### What you should do
Could you restate all of the records exactly, leaving out the pictures?

### Data extracts
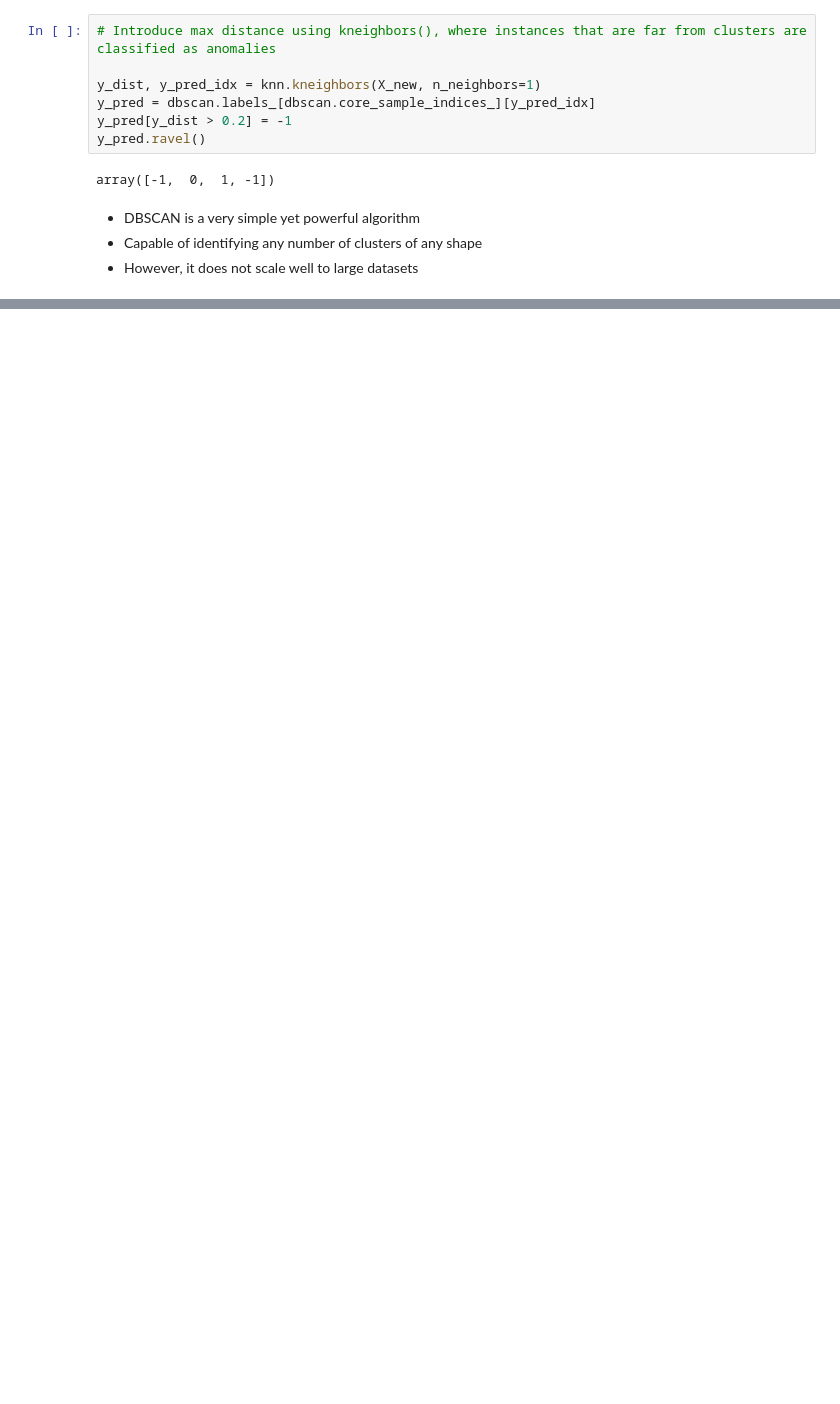
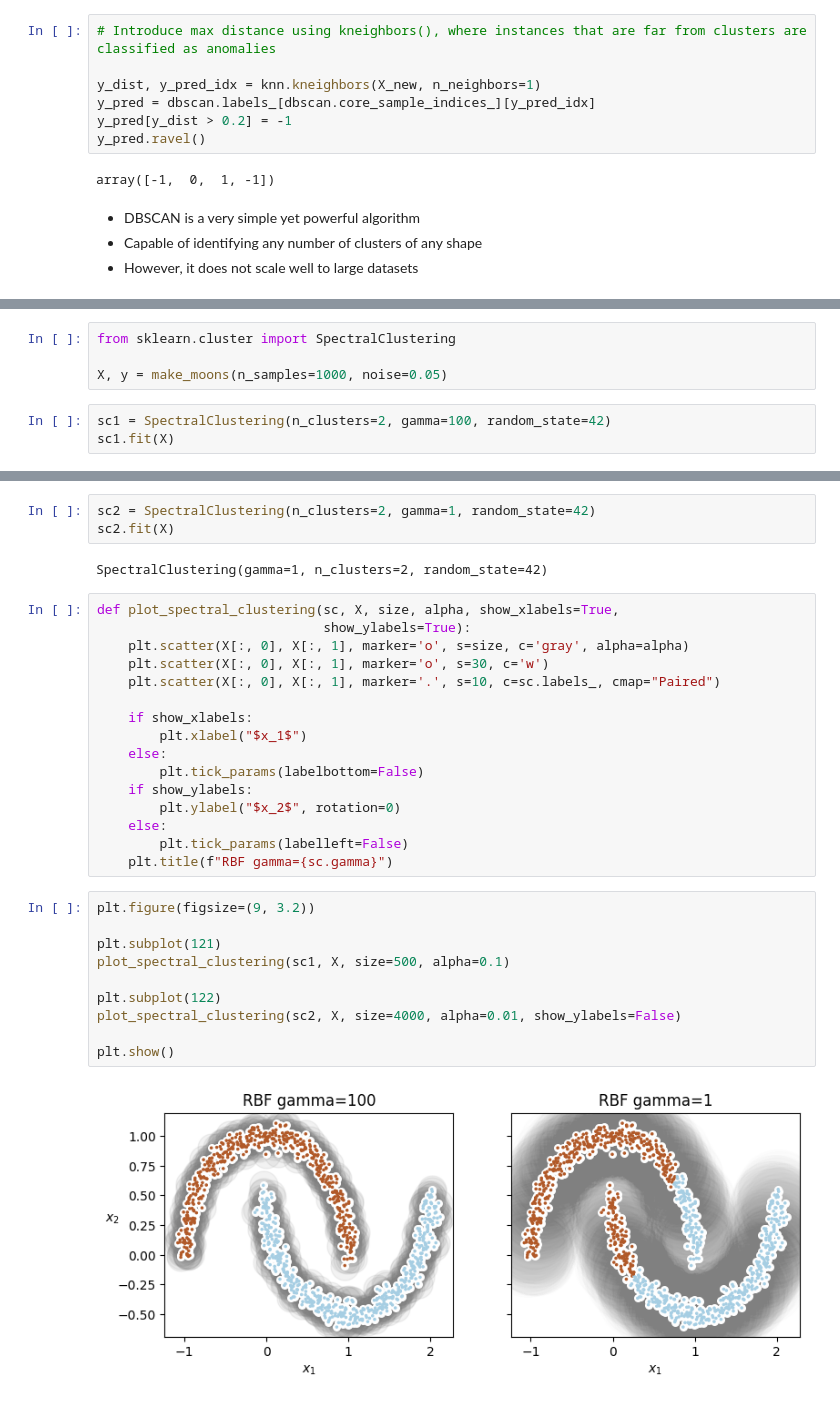
Before and after one commit to KANGWEII/hands_on_ml, a Jupyter notebook: Chapter09/unsupervised_learning_techniques.ipynb, the cells around one changed output, grey strips where cells are left out. Drawn from its saved outputs; the diff is of its cells as text; blank space fills up the shorter version.

Commit message:
Chapter09: add other clustering algorithms

```diff
--- a/Chapter09/unsupervised_learning_techniques.ipynb
+++ b/Chapter09/unsupervised_learning_techniques.ipynb
@@ -842,0 +955,7 @@ array([-1,  0,  1, -1])
+# %%
+from sklearn.cluster import SpectralClustering
+
+X, y = make_moons(n_samples=1000, noise=0.05)
+# %%
+sc1 = SpectralClustering(n_clusters=2, gamma=100, random_state=42)
+sc1.fit(X)
@@ -842,0 +974,33 @@ array([-1,  0,  1, -1])
+# %%
+sc2 = SpectralClustering(n_clusters=2, gamma=1, random_state=42)
+sc2.fit(X)
+# %% [output]
+SpectralClustering(gamma=1, n_clusters=2, random_state=42)
+# %%
+def plot_spectral_clustering(sc, X, size, alpha, show_xlabels=True,
+                             show_ylabels=True):
+    plt.scatter(X[:, 0], X[:, 1], marker='o', s=size, c='gray', alpha=alpha)
+    plt.scatter(X[:, 0], X[:, 1], marker='o', s=30, c='w')
+    plt.scatter(X[:, 0], X[:, 1], marker='.', s=10, c=sc.labels_, cmap="Paired")
+
+    if show_xlabels:
+        plt.xlabel("$x_1$")
+    else:
+        plt.tick_params(labelbottom=False)
+    if show_ylabels:
+        plt.ylabel("$x_2$", rotation=0)
+    else:
+        plt.tick_params(labelleft=False)
+    plt.title(f"RBF gamma={sc.gamma}")
+# %%
+plt.figure(figsize=(9, 3.2))
+
+plt.subplot(121)
+plot_spectral_clustering(sc1, X, size=500, alpha=0.1)
+
+plt.subplot(122)
+plot_spectral_clustering(sc2, X, size=4000, alpha=0.01, show_ylabels=False)
+
+plt.show()
+# %% [output]
+[figure, added]
```
Also changed, not shown: parts of 45 cells of this notebook.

### Expected answer
Before and after one commit to KANGWEII/hands_on_ml, a Jupyter notebook: Chapter09/unsupervised_learning_techniques.ipynb, the cells around one changed output, grey strips where cells are left out. Drawn from its saved outputs; the diff is of its cells as text; blank space fills up the shorter version.

Commit message:
Chapter09: add other clustering algorithms

```diff
--- a/Chapter09/unsupervised_learning_techniques.ipynb
+++ b/Chapter09/unsupervised_learning_techniques.ipynb
@@ -842,0 +955,7 @@ array([-1,  0,  1, -1])
+# %%
+from sklearn.cluster import SpectralClustering
+
+X, y = make_moons(n_samples=1000, noise=0.05)
+# %%
+sc1 = SpectralClustering(n_clusters=2, gamma=100, random_state=42)
+sc1.fit(X)
@@ -842,0 +974,33 @@ array([-1,  0,  1, -1])
+# %%
+sc2 = SpectralClustering(n_clusters=2, gamma=1, random_state=42)
+sc2.fit(X)
+# %% [output]
+SpectralClustering(gamma=1, n_clusters=2, random_state=42)
+# %%
+def plot_spectral_clustering(sc, X, size, alpha, show_xlabels=True,
+                             show_ylabels=True):
+    plt.scatter(X[:, 0], X[:, 1], marker='o', s=size, c='gray', alpha=alpha)
+    plt.scatter(X[:, 0], X[:, 1], marker='o', s=30, c='w')
+    plt.scatter(X[:, 0], X[:, 1], marker='.', s=10, c=sc.labels_, cmap="Paired")
+
+    if show_xlabels:
+        plt.xlabel("$x_1$")
+    else:
+        plt.tick_params(labelbottom=False)
+    if show_ylabels:
+        plt.ylabel("$x_2$", rotation=0)
+    else:
+        plt.tick_params(labelleft=False)
+    plt.title(f"RBF gamma={sc.gamma}")
+# %%
+plt.figure(figsize=(9, 3.2))
+
+plt.subplot(121)
+plot_spectral_clustering(sc1, X, size=500, alpha=0.1)
+
+plt.subplot(122)
+plot_spectral_clustering(sc2, X, size=4000, alpha=0.01, show_ylabels=False)
+
+plt.show()
+# %% [output]
+[figure, added]
```
Also changed, not shown: parts of 45 cells of this notebook.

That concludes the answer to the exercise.